Both of these will be performed at different steps in the sale process. Knowing the difference between the two can save you some valuable time.
- Comparative Market Analysis (CMA)
A comparative market analysis is typically performed by a real estate agent. Thanks to MLS, real estate pros have the opportunity to compare your home to others that have sold in your general area. Selling prices, time on market, home improvements, and square footage can be used to determine an approximate value of your home.
When a CMA is completed, it will provide you with a low, medium, and high selling price for your home. It will also give an estimate of the average number of days your home may be on the market.
- Home Appraisal
The home appraisal is paid for by potential home buyers — either out of pocket or as part of the fees they will ultimately finance in their mortgage.

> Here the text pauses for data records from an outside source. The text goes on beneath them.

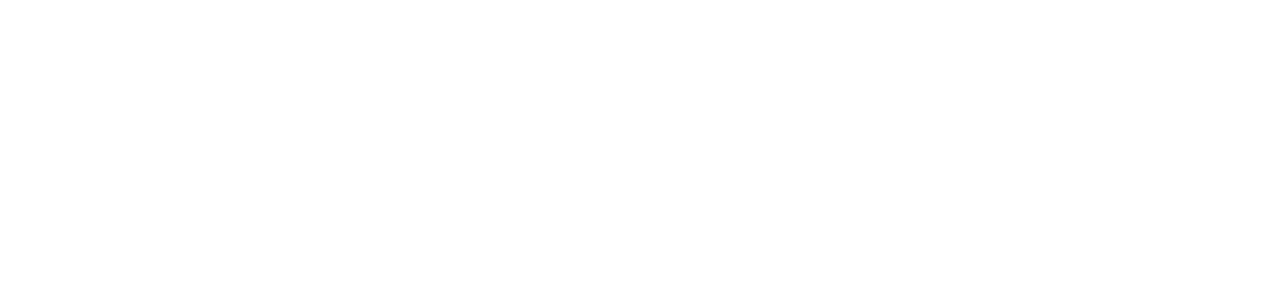
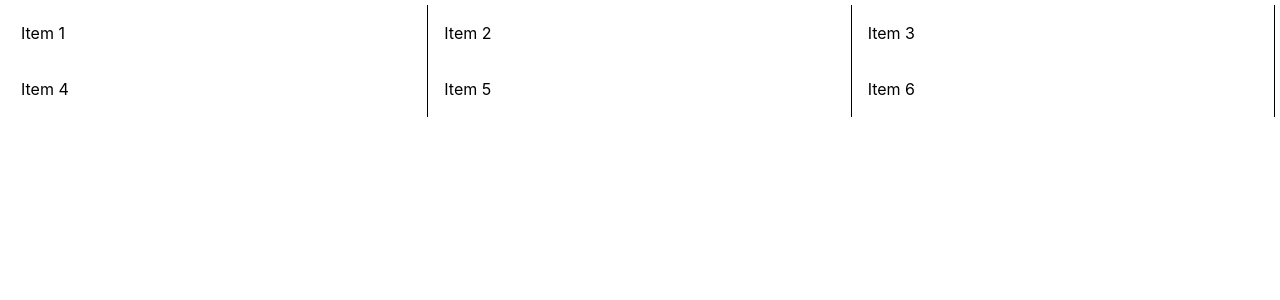
Before and after one commit to Andraannn/MSU-IIT-CIS-Adlawan, a React (Create React App) app in the folder my-project/: page /testing in a window 1280 px wide. Before the commit this address had no page. Shown: the top 300 px of the page. Built offline with nearby package versions, Linux system fonts and the light colour scheme.

Commit message:
added divide list

```diff
--- a/my-project/src/App.js
+++ b/my-project/src/App.js
@@ -5,6 +5,7 @@
 import AddUser from './routes/addUser'
 import SimpleModal from './routes/modal'
 import AddUserModal from './routes/AddUserModal';
+import Testing from './routes/Test';
 
 function App() {
 
@@ -15,6 +16,7 @@
       <Route path="/add_user" element={<AddUser></AddUser>}></Route>
       <Route path="/test" element={<SimpleModal></SimpleModal>}></Route>
       <Route path="/modal_adduser" element={<AddUserModal></AddUserModal>}></Route>
+      <Route path="/testing" element={<Testing></Testing>}></Route>
     </Routes>
   </div>
   )
--- /dev/null
+++ b/my-project/src/routes/Test.js
@@ -0,0 +1,15 @@
+function Testing() {
+    return(
+        <>
+        <ul className="flex flex-wrap">
+            <li className="w-1/3 p-4 border-r border-black">Item 1</li>
+            <li className="w-1/3 p-4 border-r border-black">Item 2</li>
+            <li className="w-1/3 p-4 border-r border-black">Item 3</li>
+            <li className="w-1/3 p-4 border-r border-black">Item 4</li>
+            <li className="w-1/3 p-4 border-r border-black">Item 5</li>
+            <li className="w-1/3 p-4 border-r border-black">Item 6</li>
+        </ul></>
+    )
+}
+
+export default Testing
--- a/my-project/src/routes/addUser.js
+++ b/my-project/src/routes/addUser.js
@@ -44,13 +44,14 @@
               <input className="w-full px-3 py-2 text-gray-700 border rounded-lg focus:outline-none focus:ring-2 focus:ring-blue-500 focus:border-transparent" list="names" placeholder="Enter your username"
               />
               <datalist id= "names">
-                    <option>One</option>
-                    <option>Two</option>
-                    <option>Three</option>
+                    <option>andrei.adlawan</option>
+                    <option>cyrus.conde</option>
+                    <option>andrei.anghay</option>
+                    <option>phoenix.dotarot</option>
               </datalist>
               </div>
             </div>
-            <div className="p-5">
+            <div className="px-5">
             <label for="role"
                 className="block text-gray-700 font-medium mb-2 w-96"
                 htmlFor="role"
```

An appraisal of the home is performed after the buyer applies for a loan with a bank or other lender. Once the buyer submits an offer and requests financing, a licensed appraiser is dispatched.
All practicing home appraisers must be licensed or certified by the state. Although they visit a property at the request of the bank, appraisers are intended to report neutral observations about each home. The comprehensive report they compile helps to determine the home's fair market value.
This protects the bank from lending too much money for any given home.
Though an appraisal will include some basic information on the home's condition, more time is spent on recent information about similar listings and housing market conditions in the neighborhood.
Minor repairs and renovations performed before an appraisal can help raise the home's assessed value.
CMA Versus Home Appraisal: Final Considerations
Both a comparative market analysis and home appraisal provide valuable insights that help you and your real estate agent move toward a successful sale. Assuming a property spends only a moderate amount of time on the market, each usually needs to be completed only once.
Sometimes, however, a lender might request a new appraisal even if the previous appraisal was only a short time ago. You might even get a CMA before you make a final decision about selling your home. Each situation is different.
An experienced real estate agent can help you by ensuring you're equipped with an accurate CMA. Plus, when the time comes to prepare for an appraisal, they can guide you on the most important steps to raise your home's value in your budget and timeline.
As with anything in real estate, the sooner you get started with selling your home, the smoother the process.